## What you have to do
Scan the entries below. List each line with "operation".

=== Provided entries ===

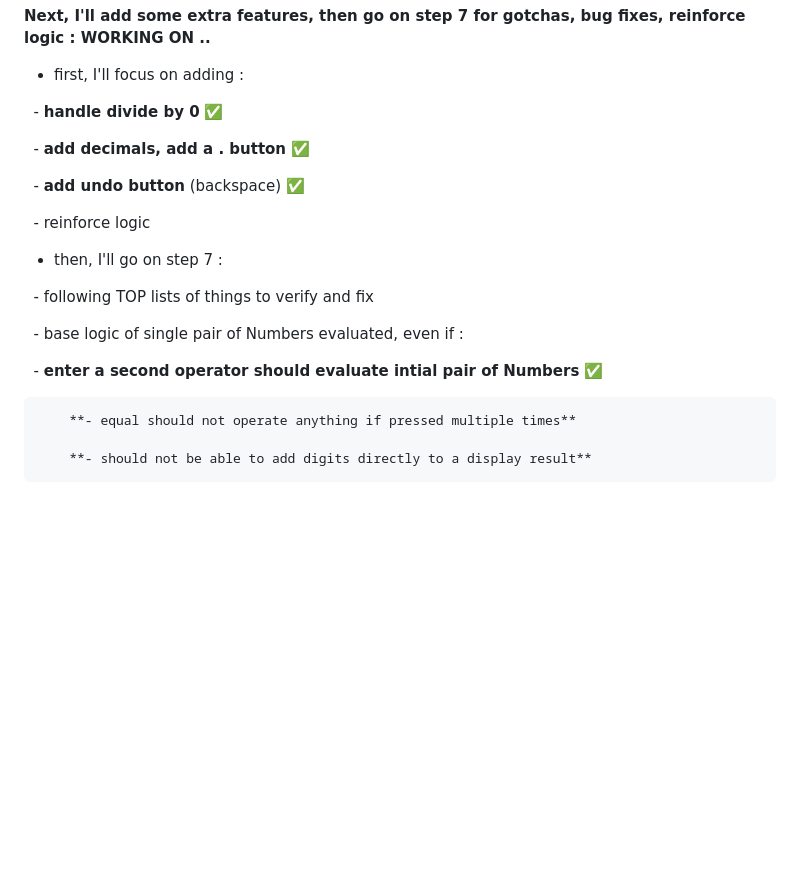
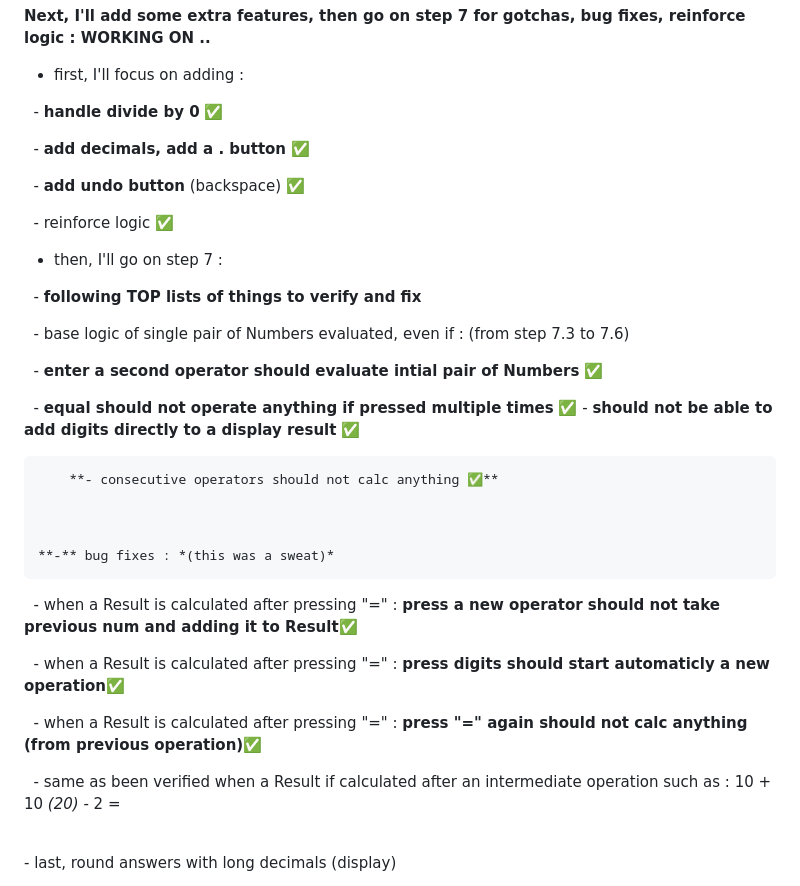
Before and after one commit to crousty24-bit/project-calculator, a Markdown page: README.md, the part around one of its changes. GitHub-like rendering; blank space fills up the shorter version.

Commit message:
update progress on step 7 & bug fixes

```diff
--- a/README.md
+++ b/README.md
@@ -79,27 +79,43 @@ to call our Operate function. Well, solution was a lot simpler than I imagined.*
 
 * first, I'll focus on adding :
 
-&nbsp;	- **handle divide by 0** **✅**
+ 	- **handle divide by 0** **✅**
 
  	- **add decimals, add a . button ✅**
 
  	- **add undo button** (backspace) **✅**
 
- 	- reinforce logic
+ 	- reinforce logic **✅**
 
 
 
 * then, I'll go on step 7 :
 
-&nbsp;	- following TOP lists of things to verify and fix
+ 	- **following TOP lists of things to verify and fix**
 
-&nbsp;	- base logic of single pair of Numbers evaluated, even if :
+ 	- base logic of single pair of Numbers evaluated, even if : (from step 7.3 to 7.6)
 
-&nbsp;		- **enter a second operator should evaluate intial pair of Numbers** **✅**
+ 		- **enter a second operator should evaluate intial pair of Numbers** **✅**
 
-		**- equal should not operate anything if pressed multiple times**
+&nbsp;		- **equal should not operate anything if pressed multiple times** **✅**
+		- **should not be able to add digits directly to a display result** **✅**
 
-		**- should not be able to add digits directly to a display result**
+		**- consecutive operators should not calc anything ✅**
+
+
+
+	**-** bug fixes : *(this was a sweat)*
+
+&nbsp;		- when a Result is calculated after pressing "=" : **press a new operator should not take previous num and adding it to Result✅**
+
+&nbsp;		- when a Result is calculated after pressing "=" : **press digits should start automaticly a new operation✅**
+
+&nbsp;		- when a Result is calculated after pressing "=" : **press "=" again should not calc anything (from previous operation)✅**
+
+&nbsp;		- same as been verified when a Result if calculated after an intermediate operation such as : 10 + 10 *(20)* - 2 =
+
+&nbsp;
+	- last, round answers with long decimals (display)
 
 
 
```
Also changed, not shown: other parts of README.md (+5 -1 lines).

===

## Answer to this task
+&nbsp;		- when a Result is calculated after pressing "=" : **press digits should start automaticly a new operation✅**
+&nbsp;		- when a Result is calculated after pressing "=" : **press "=" again should not calc anything (from previous operation)✅**
+&nbsp;		- same as been verified when a Result if calculated after an intermediate operation such as : 10 + 10 *(20)* - 2 =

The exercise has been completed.